Those worst times did make me who I am. I became aware that life is to be treasured, and I think this has given me a deeper relationship with my husband and child. In the end, it also meant that I would see the value of life all around me. And I would make the choice to do work which uses agency, because there’s always a way of using imagination in a helpful way to bring about change. I don’t feel comfortable with the ‘destiny’ theorists, because learned helplessness is not something I feel comfortable with. But I understand how destiny can impact.
A couple of weeks ago, I read a post which declared that it isn’t the struggles we face which kill us, it is the stigma which comes with them. And one of the ways of working against stigma is to share. The bigger and more open the group of people who refuse to hide away, the more likely that stigma will reduce.
The gay activist Harvey Milk was once asked by a younger gay man what he could do to help the movement, and Harvey Milk said, “Go out and tell someone.” There’s always somebody who wants to confiscate our humanity, and there are always stories that restore it. If we live out loud, we can trounce the hatred (Andrew Solomon).
I learned that questions and fears are okay. When we doubt the paths or insights we have, we learn to explore new answers. I learned that I have choices, and I have a past. It’s a part of who I am, and it shaped my life today.
Forge meaning. Build identity. Forge meaning. Build identity. And then invite the world to share your joy.
My journey into psychotherapy began with relief, but it brought joy. No matter how insightful critical theory is, and no matter how important it is to realize that people should never adapt to oppressive circumstances, I would never speak out against my own experience of psychotherapy. It shouldn’t be stigmatized. Actually, health care should award points for people who go to therapy in the same way they award points for people going to gym.
People told me that therapy could make me selfish. They said it was about navel gazing. But I found the opposite to be true.

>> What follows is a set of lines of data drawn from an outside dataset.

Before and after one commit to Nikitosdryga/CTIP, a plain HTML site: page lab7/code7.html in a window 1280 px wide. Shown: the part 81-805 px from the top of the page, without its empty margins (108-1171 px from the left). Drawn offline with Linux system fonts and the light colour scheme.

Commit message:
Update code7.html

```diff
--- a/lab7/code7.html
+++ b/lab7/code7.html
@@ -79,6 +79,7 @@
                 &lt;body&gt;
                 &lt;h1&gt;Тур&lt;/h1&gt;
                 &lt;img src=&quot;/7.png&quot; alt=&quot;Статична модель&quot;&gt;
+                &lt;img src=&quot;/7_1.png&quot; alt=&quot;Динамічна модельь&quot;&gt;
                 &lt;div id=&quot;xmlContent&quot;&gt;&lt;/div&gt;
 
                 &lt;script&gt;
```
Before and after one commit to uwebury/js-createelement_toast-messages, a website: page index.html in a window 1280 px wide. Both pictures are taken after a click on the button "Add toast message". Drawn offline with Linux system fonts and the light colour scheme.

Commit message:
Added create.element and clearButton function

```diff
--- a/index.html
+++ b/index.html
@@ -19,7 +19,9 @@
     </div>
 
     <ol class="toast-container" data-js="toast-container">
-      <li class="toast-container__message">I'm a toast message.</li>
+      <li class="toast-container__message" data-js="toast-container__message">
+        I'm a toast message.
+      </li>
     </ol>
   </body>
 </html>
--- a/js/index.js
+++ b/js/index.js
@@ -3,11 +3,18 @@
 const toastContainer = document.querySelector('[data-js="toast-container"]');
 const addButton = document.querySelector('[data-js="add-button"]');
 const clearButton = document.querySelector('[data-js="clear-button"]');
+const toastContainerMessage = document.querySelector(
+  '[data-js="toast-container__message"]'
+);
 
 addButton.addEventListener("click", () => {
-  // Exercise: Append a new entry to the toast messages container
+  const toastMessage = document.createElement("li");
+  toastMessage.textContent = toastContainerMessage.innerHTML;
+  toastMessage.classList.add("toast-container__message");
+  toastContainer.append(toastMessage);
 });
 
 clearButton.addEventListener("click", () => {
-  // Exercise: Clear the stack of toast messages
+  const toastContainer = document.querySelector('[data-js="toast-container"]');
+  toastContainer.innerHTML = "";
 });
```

I’m still anxious at times, but I know what to do with it and how to ride the waves. I haven’t lost my sensitivity. By focusing less on what could go wrong (with my life) I’ve been able to take far more interest in the world around me. And so I share my joy.